Copy exactly the lines from the first line of the records below through the line containing "Also changed, not shown: PROMPT.md", including both, and nothing else.

BEGIN SOURCE MATERIAL

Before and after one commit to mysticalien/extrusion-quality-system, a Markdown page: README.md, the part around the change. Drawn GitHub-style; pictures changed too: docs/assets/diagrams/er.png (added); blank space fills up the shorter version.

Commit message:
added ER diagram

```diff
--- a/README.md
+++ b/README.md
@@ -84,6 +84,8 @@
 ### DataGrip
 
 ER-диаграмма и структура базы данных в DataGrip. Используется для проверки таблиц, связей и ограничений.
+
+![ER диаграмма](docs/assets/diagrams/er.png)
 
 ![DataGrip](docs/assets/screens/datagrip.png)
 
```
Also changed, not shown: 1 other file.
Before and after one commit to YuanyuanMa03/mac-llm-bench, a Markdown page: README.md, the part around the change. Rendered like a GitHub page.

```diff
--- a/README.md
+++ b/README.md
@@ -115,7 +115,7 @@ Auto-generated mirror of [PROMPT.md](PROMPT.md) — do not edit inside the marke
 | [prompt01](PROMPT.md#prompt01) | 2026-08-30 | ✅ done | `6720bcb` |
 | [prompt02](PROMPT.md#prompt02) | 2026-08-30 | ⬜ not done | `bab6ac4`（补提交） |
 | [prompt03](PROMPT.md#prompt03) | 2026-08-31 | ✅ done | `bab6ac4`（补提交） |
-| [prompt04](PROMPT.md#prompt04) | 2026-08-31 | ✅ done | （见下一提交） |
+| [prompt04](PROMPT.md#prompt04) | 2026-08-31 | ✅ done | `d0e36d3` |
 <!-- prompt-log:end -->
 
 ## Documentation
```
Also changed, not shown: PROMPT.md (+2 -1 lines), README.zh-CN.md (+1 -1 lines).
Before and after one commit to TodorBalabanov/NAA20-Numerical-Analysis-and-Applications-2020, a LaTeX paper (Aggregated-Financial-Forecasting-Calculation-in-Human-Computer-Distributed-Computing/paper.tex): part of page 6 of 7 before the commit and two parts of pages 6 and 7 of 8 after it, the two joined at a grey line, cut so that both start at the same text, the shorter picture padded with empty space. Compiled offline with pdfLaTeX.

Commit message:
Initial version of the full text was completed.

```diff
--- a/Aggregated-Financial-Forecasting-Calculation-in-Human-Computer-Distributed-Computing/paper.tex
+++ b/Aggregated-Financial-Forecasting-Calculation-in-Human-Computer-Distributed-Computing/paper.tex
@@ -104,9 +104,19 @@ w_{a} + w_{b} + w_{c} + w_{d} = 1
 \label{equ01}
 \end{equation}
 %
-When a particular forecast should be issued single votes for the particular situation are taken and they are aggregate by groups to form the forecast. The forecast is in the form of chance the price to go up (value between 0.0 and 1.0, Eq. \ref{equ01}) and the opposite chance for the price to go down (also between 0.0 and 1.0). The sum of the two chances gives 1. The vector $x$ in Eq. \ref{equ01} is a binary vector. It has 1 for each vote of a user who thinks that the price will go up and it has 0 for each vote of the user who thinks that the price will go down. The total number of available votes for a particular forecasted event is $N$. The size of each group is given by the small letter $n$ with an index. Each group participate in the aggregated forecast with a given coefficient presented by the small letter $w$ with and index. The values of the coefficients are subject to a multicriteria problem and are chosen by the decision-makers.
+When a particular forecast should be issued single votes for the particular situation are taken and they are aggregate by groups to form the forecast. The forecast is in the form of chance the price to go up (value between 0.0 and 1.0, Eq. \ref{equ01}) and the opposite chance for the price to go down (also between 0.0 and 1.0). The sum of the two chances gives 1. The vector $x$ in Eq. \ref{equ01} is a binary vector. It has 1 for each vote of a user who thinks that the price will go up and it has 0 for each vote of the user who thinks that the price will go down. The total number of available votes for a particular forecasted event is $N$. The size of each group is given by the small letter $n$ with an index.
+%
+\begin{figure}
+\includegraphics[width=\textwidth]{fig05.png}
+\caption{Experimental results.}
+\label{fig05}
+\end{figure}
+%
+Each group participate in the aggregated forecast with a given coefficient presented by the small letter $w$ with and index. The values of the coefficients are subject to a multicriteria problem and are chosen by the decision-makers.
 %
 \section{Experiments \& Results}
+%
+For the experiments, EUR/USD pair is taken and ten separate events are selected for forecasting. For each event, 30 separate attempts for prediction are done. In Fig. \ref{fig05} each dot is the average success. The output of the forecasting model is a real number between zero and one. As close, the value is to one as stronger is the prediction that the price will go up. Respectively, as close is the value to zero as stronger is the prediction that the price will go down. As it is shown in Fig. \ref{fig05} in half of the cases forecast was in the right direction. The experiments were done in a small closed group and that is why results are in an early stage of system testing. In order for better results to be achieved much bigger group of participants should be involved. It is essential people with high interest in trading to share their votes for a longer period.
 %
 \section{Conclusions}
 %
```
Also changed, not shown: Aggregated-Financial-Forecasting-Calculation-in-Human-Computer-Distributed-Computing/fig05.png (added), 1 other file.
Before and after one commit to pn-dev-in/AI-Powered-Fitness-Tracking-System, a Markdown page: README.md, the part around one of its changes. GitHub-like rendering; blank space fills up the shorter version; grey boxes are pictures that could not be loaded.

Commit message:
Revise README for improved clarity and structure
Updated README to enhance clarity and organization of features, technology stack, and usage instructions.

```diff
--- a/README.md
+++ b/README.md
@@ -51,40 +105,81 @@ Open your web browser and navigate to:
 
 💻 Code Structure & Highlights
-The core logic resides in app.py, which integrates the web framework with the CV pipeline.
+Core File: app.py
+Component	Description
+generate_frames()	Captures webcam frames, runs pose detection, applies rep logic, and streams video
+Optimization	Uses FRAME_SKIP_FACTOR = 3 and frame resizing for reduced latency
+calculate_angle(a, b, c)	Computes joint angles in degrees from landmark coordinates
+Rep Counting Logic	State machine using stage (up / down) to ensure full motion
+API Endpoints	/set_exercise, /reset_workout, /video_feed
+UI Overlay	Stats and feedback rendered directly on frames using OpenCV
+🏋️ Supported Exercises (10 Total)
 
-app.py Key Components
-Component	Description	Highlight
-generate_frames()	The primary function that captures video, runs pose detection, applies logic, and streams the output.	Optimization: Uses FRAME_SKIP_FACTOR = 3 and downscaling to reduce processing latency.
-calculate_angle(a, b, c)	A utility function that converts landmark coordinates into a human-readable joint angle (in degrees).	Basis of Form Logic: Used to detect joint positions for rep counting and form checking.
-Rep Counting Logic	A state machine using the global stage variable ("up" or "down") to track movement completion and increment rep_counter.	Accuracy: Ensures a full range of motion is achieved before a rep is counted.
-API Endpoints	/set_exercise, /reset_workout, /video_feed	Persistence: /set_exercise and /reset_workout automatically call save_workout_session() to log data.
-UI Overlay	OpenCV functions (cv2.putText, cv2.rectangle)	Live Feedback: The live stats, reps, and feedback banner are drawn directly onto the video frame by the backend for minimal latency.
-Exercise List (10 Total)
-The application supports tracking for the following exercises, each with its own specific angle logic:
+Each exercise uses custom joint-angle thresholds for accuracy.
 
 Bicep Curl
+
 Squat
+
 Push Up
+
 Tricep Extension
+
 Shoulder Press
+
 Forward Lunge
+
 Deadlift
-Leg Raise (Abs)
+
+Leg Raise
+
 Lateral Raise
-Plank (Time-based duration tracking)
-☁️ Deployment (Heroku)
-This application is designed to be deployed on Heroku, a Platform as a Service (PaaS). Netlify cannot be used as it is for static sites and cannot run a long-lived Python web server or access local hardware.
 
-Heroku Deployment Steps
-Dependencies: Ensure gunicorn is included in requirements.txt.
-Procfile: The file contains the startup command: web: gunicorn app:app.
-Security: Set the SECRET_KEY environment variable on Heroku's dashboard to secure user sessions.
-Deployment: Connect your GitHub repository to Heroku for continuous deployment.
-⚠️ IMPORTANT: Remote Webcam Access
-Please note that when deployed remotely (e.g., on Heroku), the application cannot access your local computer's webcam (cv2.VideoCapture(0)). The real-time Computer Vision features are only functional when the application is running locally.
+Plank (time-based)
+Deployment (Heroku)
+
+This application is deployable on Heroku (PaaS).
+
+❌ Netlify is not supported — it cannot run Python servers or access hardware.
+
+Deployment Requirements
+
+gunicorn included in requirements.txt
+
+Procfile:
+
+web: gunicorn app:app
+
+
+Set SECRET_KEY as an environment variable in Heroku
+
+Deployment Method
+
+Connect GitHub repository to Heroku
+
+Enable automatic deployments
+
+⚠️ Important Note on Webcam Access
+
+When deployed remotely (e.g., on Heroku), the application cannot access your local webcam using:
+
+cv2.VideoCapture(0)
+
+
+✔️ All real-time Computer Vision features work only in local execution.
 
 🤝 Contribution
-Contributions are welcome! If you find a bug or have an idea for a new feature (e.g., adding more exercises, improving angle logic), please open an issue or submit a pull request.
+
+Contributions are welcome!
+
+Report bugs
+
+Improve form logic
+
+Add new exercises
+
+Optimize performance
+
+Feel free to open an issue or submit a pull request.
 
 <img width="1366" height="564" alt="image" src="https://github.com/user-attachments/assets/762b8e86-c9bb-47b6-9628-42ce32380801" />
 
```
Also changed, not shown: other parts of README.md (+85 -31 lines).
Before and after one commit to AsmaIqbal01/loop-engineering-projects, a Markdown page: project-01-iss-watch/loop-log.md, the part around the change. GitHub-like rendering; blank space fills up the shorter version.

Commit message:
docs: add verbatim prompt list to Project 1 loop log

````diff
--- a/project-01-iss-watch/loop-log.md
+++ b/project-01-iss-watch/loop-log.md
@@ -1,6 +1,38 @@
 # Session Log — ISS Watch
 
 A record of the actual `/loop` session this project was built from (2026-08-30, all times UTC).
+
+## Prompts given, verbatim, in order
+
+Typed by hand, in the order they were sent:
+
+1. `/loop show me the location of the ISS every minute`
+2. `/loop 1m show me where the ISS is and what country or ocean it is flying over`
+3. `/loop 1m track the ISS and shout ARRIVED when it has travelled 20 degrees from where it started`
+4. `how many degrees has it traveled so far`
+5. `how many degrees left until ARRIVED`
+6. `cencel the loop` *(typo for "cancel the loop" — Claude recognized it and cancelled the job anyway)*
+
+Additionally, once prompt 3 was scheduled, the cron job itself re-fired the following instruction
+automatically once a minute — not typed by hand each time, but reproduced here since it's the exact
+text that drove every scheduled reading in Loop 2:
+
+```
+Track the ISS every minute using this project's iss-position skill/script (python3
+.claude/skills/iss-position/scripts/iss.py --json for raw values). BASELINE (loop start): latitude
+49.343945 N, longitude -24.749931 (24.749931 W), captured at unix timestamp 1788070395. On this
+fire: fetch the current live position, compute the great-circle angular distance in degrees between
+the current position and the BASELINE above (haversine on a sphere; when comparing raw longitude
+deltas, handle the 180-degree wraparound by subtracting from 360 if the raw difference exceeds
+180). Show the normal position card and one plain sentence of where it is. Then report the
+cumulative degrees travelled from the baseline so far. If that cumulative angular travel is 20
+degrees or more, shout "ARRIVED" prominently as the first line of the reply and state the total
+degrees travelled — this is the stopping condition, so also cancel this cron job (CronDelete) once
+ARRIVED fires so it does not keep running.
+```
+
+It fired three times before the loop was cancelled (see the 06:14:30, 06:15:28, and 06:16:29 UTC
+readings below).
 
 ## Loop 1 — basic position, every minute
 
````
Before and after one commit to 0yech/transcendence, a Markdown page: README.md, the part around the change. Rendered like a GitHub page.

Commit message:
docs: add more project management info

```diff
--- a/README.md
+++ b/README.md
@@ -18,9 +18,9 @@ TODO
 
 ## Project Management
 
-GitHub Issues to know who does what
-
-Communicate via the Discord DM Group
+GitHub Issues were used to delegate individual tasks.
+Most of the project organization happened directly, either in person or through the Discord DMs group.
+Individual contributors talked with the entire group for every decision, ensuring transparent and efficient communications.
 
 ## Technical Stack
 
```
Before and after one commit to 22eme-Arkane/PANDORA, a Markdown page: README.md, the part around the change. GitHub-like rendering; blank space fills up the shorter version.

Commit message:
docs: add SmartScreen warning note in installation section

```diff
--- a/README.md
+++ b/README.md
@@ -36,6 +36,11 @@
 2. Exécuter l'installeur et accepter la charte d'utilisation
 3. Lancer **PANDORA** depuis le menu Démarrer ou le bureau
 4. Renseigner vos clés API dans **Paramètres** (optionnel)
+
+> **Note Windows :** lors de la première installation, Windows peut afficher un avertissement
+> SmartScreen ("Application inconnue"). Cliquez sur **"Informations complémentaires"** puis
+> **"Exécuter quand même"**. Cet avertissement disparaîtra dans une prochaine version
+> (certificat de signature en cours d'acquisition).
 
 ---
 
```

END SOURCE MATERIAL

TASK SOLUTION:
Before and after one commit to mysticalien/extrusion-quality-system, a Markdown page: README.md, the part around the change. Drawn GitHub-style; pictures changed too: docs/assets/diagrams/er.png (added); blank space fills up the shorter version.

Commit message:
added ER diagram

```diff
--- a/README.md
+++ b/README.md
@@ -84,6 +84,8 @@
 ### DataGrip
 
 ER-диаграмма и структура базы данных в DataGrip. Используется для проверки таблиц, связей и ограничений.
+
+![ER диаграмма](docs/assets/diagrams/er.png)
 
 ![DataGrip](docs/assets/screens/datagrip.png)
 
```
Also changed, not shown: 1 other file.
Before and after one commit to YuanyuanMa03/mac-llm-bench, a Markdown page: README.md, the part around the change. Rendered like a GitHub page.

```diff
--- a/README.md
+++ b/README.md
@@ -115,7 +115,7 @@ Auto-generated mirror of [PROMPT.md](PROMPT.md) — do not edit inside the marke
 | [prompt01](PROMPT.md#prompt01) | 2026-08-30 | ✅ done | `6720bcb` |
 | [prompt02](PROMPT.md#prompt02) | 2026-08-30 | ⬜ not done | `bab6ac4`（补提交） |
 | [prompt03](PROMPT.md#prompt03) | 2026-08-31 | ✅ done | `bab6ac4`（补提交） |
-| [prompt04](PROMPT.md#prompt04) | 2026-08-31 | ✅ done | （见下一提交） |
+| [prompt04](PROMPT.md#prompt04) | 2026-08-31 | ✅ done | `d0e36d3` |
 <!-- prompt-log:end -->
 
 ## Documentation
```
Also changed, not shown: PROMPT.md (+2 -1 lines), README.zh-CN.md (+1 -1 lines).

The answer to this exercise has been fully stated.